GOP leaders plan Tuesday health vote

WASHINGTON -- Republican leaders pushed toward a Senate vote Tuesday on resurrecting their nearly flat-lined health care bill.

Their uphill drive was complicated further by the ailing GOP Sen. John McCain's potential absence and a report envisioning the number of uninsured Americans would soar.

The White House and GOP leaders fished Thursday for ways to win over recalcitrant senators, including an administration proposal to let states use Medicaid funds to help people buy their own private health insurance.

But there were no indications they'd ensured the votes needed even to start debating the party's legislative keystone, a bill scuttling and supplanting President Barack Obama's health-care law.

"Dealing with this issue is what's right for the country," said Majority Leader Mitch McConnell, R-Ky.

He added, "It was certainly never going to be easy, but we've come a long way, and I look forward to continuing our work together to finally bring relief."

As leaders tested revisions that might attract GOP votes, others began comparing the process with the trade-offs they scorned seven years ago as top Democrats pushed Obama's overhaul.

"It's almost becoming a bidding process -- let's throw $50 billion here, let's throw $100 billion there," said Sen. Bob Corker, R-Tenn. "It's making me uncomfortable right now.
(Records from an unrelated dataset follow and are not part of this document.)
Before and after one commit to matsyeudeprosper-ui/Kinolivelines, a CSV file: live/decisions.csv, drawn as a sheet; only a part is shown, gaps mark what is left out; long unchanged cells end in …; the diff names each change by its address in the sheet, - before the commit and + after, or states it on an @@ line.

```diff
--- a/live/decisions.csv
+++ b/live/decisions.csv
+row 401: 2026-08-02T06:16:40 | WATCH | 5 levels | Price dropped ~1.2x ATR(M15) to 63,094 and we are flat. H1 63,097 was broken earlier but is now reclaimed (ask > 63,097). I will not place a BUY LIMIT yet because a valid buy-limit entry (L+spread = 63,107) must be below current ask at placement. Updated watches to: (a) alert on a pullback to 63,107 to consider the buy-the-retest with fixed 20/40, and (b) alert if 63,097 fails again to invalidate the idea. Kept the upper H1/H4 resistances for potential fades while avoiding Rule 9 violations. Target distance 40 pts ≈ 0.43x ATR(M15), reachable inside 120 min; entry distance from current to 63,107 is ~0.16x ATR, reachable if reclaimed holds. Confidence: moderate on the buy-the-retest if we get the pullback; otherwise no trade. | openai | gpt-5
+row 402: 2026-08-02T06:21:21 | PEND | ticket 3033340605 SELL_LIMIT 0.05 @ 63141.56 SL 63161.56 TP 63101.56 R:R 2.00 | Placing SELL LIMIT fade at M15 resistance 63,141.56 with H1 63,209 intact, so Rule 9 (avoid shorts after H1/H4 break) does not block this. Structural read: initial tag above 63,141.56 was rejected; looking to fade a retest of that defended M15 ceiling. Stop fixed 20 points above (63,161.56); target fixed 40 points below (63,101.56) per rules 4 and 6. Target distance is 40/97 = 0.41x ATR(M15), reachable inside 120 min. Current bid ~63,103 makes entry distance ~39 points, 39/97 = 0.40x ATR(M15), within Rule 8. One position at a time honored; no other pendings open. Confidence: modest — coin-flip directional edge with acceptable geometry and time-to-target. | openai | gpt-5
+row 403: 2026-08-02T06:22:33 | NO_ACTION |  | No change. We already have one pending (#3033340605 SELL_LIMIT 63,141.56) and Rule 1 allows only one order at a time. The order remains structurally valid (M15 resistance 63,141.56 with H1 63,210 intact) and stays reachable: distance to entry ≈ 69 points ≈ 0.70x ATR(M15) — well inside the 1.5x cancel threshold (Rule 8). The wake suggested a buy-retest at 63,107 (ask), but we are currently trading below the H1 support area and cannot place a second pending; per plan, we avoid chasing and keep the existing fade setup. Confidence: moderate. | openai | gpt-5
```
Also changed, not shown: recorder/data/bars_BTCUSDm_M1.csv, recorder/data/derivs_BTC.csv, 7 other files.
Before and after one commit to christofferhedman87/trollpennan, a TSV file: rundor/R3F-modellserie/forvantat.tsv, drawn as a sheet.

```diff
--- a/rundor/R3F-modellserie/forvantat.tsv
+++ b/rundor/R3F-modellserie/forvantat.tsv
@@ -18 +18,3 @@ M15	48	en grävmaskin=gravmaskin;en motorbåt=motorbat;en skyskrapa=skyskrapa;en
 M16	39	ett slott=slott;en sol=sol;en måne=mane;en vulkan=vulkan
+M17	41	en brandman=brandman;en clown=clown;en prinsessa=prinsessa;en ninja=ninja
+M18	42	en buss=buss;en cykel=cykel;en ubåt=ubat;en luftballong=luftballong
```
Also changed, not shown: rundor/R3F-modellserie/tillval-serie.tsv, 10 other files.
It's beginning to feel a lot like how Obamacare came together."

In a blow, the Congressional Budget Office said McConnell's latest bill would produce 22 million additional uninsured people by 2026 and drive up premiums for many older Americans.

Congress' nonpartisan fiscal analyst also said it would boost typical deductibles -- the money people must pay before insurers cover costs -- for single people to $13,000 that year, well above the $5,000 they'd be expected to pay under Obama's statute.

That dire outlook resembled one the office released last month on McConnell's initial bill, which the leader had to withdraw as Republicans rebelled against it.